[11] M. C. Caroleo, N. Costa, P. Tirassa, L. Aloe, "Nerve growth factor produced by activated human monocytes/macrophages is severely affected by ethanol," Alcohol, vol. 34, no.2-3, pp. 107-114, Oct.-Nov. 2004.
[12] M. Kerschensteiner, E. Gallmeier, L. Behrens, V. V. Leal, T. Misgeld, W. E. Klinkert, et al., "Activated human T cells, B cells, and monocytes produce brain-derived neurotrophic factor in vitro and in inflammatory brain lesions: a neuroprotective role of inflammation?," J. Exp. Med., vol. 189, no.5, pp. 865-870, Mar. 1999.
[13] A. I. Su, T. Wiltshire, S. Batalov, H. Lapp, K. A. Ching, D. Block, et al., "A gene atlas of the mouse and human protein-encoding transcriptomes," Proc.
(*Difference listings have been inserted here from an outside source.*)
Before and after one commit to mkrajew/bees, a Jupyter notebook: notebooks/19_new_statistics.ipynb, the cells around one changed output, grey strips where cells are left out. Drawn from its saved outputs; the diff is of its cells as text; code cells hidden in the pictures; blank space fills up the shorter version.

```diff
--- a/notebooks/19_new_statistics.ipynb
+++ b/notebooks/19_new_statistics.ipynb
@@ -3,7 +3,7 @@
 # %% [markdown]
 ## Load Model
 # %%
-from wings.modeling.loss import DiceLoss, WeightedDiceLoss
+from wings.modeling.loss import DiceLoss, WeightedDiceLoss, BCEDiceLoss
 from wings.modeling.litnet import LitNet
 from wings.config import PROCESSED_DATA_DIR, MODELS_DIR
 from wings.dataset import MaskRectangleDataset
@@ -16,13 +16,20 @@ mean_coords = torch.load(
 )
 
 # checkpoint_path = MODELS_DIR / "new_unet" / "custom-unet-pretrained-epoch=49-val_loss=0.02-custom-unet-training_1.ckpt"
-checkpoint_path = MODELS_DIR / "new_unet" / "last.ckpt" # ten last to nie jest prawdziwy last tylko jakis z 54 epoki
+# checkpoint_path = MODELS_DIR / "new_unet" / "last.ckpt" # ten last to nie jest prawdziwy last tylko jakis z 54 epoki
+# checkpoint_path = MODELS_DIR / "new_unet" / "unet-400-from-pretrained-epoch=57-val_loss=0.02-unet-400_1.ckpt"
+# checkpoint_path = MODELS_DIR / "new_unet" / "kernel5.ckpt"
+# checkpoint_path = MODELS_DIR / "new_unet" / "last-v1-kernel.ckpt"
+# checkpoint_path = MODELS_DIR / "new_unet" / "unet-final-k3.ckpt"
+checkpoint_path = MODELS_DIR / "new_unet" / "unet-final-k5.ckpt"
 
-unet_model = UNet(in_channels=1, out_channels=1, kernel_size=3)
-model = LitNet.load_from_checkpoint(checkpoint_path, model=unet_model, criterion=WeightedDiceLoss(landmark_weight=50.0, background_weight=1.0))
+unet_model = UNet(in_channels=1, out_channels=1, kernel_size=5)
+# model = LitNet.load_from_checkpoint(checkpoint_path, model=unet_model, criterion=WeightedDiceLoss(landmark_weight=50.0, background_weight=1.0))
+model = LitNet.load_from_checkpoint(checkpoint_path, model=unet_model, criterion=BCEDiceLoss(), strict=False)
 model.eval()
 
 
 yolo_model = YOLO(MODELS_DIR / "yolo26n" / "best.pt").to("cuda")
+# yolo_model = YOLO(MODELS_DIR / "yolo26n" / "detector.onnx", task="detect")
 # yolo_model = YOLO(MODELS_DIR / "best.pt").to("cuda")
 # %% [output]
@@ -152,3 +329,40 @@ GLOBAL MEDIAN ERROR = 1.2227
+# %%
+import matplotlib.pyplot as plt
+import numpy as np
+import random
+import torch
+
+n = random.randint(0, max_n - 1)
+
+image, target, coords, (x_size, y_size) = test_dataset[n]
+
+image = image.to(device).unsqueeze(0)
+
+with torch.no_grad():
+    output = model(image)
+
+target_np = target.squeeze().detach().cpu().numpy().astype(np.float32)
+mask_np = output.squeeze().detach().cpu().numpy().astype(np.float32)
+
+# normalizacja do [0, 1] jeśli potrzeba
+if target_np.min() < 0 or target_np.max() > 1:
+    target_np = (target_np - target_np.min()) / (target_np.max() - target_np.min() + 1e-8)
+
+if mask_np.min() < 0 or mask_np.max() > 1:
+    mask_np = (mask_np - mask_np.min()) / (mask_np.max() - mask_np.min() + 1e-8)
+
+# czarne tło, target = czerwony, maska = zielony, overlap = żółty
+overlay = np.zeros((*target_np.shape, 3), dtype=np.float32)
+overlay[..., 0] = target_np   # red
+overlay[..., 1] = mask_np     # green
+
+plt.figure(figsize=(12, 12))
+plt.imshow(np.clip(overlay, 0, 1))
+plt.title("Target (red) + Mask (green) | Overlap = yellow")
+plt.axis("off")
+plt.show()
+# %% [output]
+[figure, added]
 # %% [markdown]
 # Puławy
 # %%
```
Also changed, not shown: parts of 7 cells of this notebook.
Natl. Acad. Sci. USA, vol. 101, no.16, pp. 6062- 6067, Apr. 2004.
[14] M. Miloso, D. Villa, M. Crimi, S. Galbiati, E. Donzelli, G. Nicolini, et al., "Retinoic acid-induced neuritogenesis of human neuroblastoma SHSY5Y cells is ERK independent and PKC dependent," J. Neurosci. Res., vol. 75, no. 2, pp. 241-252, Jan. 2004.
[15] M. Encinas, M. Iglesias, Y. Liu, H. Wang, A. Muhaisen, V. Cena, et al., "Sequential treatment of SH-SY5Y cells with retinoic acid and brainderived neurotrophic factor gives rise to fully differentiated, neurotrophic factor-dependent, human neuron-like cells," J. Neurochem., vol. 75, no. 3, pp. 991-1003, Sep. 2000.
[16] T. Kume, Y. Kawato, F. Osakada, Y. Izumi, H. Katsuki, T. Nakagawa, et al., "Dibutyryl cyclic AMP induces differentiation of human neuroblastoma SH-SY5Y cells into a noradrenergic phenotype," Neurosci. Lett., vol. 443, no. 3, pp. 199-203, Oct. 2008.
[17] U. Steidl, S. Bork, S. Schaub, O. Selbach, J. Seres, M. Aivado, et al., "Primary human CD34+ hematopoietic stem and progenitor cells express functionally active receptors of neuromediators," Blood, vol. 104, no. 1, pp. 81-88, Jul. 2004.
[18] A. Taguchi, T. Matsuyama, H. Moriwaki, T. Hayashi, K. Hayashida, K. Nagatsuka, et al., "Administration of CD34+ cells after stroke enhances neurogenesis via angiogenesis in a mouse model," J. Clin. Invest., vol. 114, no. 3, pp. 330-338, Aug. 2004.
[19] C. V. Borlongan, A. Evans, G. Yu, D. C. Hess, "Limitations of intravenous human bone marrow CD133+ cell grafts in stroke rats," Brain Res., vol. 1048, no. 1-2, pp. 116-122, Jun. 2005.
[20] E. Paczkowska, B. Larysz, R. Rzeuski, A. Karbicka, R. Jalowinski, Z. Kornacewicz-Jach, et al., "Human hematopoietic stem/progenitorenriched CD34(+) cells are mobilized into peripheral blood during stress related to ischemic stroke or acute myocardial infarction," Eur. J. Haematol., vol. 75, no. 6, pp. 461-467, Dec. 2005.